In May 2012, this proposal was discussed and accepted at the RBFO Annual Board Meeting held in Kaysville, Utah. In June 2012 the construction of his new historical memorial was awarded to the "Botts" Bountiful Memorial Art Company in Bountiful, Utah. On 28 July 2012, this historical memorial was placed within the fenced gravesite of Thomas and Jane Brough in Porterville, Utah, as shown in the following photos:
The Scottish Ancestry of Jean (Jane) Paterson
The ancestry of Jean (Jane) Paterson (1830-1903) goes back to the 1600's in Stirling, Stirlingshire, Scotland. Jane Paterson's great-grandfather, William Paterson, was christened in 1721 at Saint Ninians church in Stirling. The church of Saint Ninians was destroyed by warfare in 1746, but its tall church tower (and belfry) survived. Today the tower of Saint Ninians and historic Stirling Castle are important landmarks in the area.

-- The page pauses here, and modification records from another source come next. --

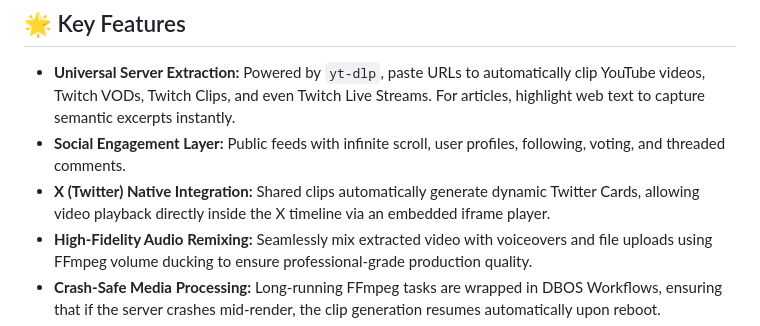
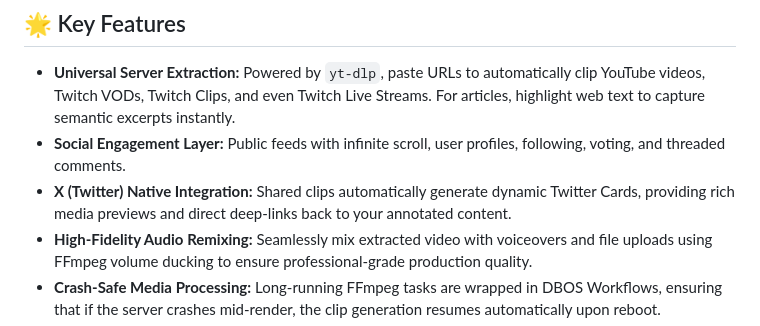
Before and after one commit to kruschdev/annotated.zip, a Markdown page: README.md, the part around the change. GitHub-like rendering.

Commit message:
docs: clarify Twitter Card integration

```diff
--- a/README.md
+++ b/README.md
@@ -10,7 +10,7 @@ Clip any media from the web. Add commentary (text or voice). Remix content. Shar
 
 - **Universal Server Extraction:** Powered by `yt-dlp`, paste URLs to automatically clip YouTube videos, Twitch VODs, Twitch Clips, and even Twitch Live Streams. For articles, highlight web text to capture semantic excerpts instantly.
 - **Social Engagement Layer:** Public feeds with infinite scroll, user profiles, following, voting, and threaded comments.
-- **X (Twitter) Native Integration:** Shared clips automatically generate dynamic Twitter Cards, allowing video playback directly inside the X timeline via an embedded iframe player.
+- **X (Twitter) Native Integration:** Shared clips automatically generate dynamic Twitter Cards, providing rich media previews and direct deep-links back to your annotated content.
 - **High-Fidelity Audio Remixing:** Seamlessly mix extracted video with voiceovers and file uploads using FFmpeg volume ducking to ensure professional-grade production quality.
 - **Crash-Safe Media Processing:** Long-running FFmpeg tasks are wrapped in DBOS Workflows, ensuring that if the server crashes mid-render, the clip generation resumes automatically upon reboot.
 - **Continuous Threaded Annotations:** Specifically designed for articles and long-form text. Rapidly highlight multiple 100-word excerpts and chain them into a continuous thread—all without ever leaving the active tab.
```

The Scottish ancestry of Jean (Jane) Paterson is listed below:
Jean (Jane) Paterson, 1830-1903, born in Barony, Lanarkshire, Scotland
Married: Thomas Brough in 1851
George Paterson, 1796-1837, born in Barony, Lanarkshire, Scotland
Married: Jean Watson in 1823
William Paterson, born in 1747 in Stirling, Stirlingshire, Scotland
Married: Marrion Cunningham in 1777
William Paterson, christened in 1721 at Saint Ninians, Stirling, Stirlingshire, Scotland
Married: Helen Tillock in about 1744
William Paterson, christened in 1682 at Saint Ninians, Stirling, Stirlingshire, Scotland
Married: Margaret Thomson in 1712
Robert Paterson, born about 1654/1657, of Saint Ninians, Stirling, Stirlingshire, Scotland
Married Marjorie Johnston in about 1678
Robert Paterson, born about 1625, of Saint Ninians, Stirling, Stirlingshire, Scotland
Married: Jonat Anderson in about 1650
Interestingly, in 1710, a John Paterson married a Susanna Brugh (Brough) in Auchterarder, Perthshire. This couple had seven children--three of whom were christened in Stirling between 1718 and 1724. The BFO is currently conducting research into the ancestry of this couple.